**PROMPT**
For the word "data", count the lines in the records below that include it and give only that number.

**SOURCE INFORMATION**
┄┄┄┄┄┄┄┄┄┄

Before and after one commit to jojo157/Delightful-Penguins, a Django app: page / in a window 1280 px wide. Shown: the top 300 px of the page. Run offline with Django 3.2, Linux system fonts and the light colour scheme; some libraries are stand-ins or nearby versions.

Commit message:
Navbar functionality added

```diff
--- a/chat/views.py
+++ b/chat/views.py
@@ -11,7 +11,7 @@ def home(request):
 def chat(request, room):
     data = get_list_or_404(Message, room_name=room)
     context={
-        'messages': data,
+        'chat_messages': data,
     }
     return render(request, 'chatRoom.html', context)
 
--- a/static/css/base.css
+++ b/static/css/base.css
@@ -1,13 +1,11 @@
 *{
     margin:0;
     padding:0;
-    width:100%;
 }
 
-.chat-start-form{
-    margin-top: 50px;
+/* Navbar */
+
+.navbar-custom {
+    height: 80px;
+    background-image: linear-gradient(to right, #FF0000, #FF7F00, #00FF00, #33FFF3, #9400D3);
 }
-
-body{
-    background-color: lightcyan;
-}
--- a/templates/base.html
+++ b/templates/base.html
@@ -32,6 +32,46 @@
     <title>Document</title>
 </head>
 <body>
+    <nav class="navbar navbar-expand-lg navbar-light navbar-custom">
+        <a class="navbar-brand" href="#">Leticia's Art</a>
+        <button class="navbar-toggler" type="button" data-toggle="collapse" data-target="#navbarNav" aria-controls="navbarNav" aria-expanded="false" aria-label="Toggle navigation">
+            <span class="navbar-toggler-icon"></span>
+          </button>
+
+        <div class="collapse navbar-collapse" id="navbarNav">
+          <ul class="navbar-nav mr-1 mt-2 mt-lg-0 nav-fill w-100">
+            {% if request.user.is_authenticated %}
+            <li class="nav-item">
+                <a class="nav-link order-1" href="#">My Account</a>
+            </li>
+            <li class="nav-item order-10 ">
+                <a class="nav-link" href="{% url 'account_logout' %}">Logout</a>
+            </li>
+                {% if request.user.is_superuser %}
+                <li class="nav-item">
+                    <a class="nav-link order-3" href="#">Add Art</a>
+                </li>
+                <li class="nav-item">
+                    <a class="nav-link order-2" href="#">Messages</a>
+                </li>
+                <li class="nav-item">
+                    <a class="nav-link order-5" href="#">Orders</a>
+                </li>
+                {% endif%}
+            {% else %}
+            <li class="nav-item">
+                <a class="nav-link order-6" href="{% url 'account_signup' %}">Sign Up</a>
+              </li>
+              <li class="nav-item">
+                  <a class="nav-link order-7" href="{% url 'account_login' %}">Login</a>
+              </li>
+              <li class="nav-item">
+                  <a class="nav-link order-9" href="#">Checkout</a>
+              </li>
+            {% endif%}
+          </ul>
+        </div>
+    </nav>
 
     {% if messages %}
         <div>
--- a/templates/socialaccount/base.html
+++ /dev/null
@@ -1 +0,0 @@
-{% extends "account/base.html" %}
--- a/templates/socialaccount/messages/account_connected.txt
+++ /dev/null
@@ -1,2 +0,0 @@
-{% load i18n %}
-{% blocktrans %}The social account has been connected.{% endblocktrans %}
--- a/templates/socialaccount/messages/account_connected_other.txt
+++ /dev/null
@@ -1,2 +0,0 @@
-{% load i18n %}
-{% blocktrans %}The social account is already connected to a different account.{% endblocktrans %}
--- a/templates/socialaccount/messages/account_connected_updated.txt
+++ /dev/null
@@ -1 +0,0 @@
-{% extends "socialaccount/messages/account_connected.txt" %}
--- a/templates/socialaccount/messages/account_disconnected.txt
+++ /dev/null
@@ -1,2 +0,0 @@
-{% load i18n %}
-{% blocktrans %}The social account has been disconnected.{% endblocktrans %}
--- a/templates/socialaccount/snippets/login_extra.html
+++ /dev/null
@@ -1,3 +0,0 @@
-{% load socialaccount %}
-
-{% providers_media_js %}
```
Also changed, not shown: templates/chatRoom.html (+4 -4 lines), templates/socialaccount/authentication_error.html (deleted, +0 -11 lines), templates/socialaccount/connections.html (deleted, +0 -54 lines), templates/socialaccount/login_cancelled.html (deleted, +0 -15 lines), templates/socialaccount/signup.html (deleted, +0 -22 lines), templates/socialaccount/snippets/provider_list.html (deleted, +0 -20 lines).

┄┄┄┄┄┄┄┄┄┄

**ANSWER SECTION**
4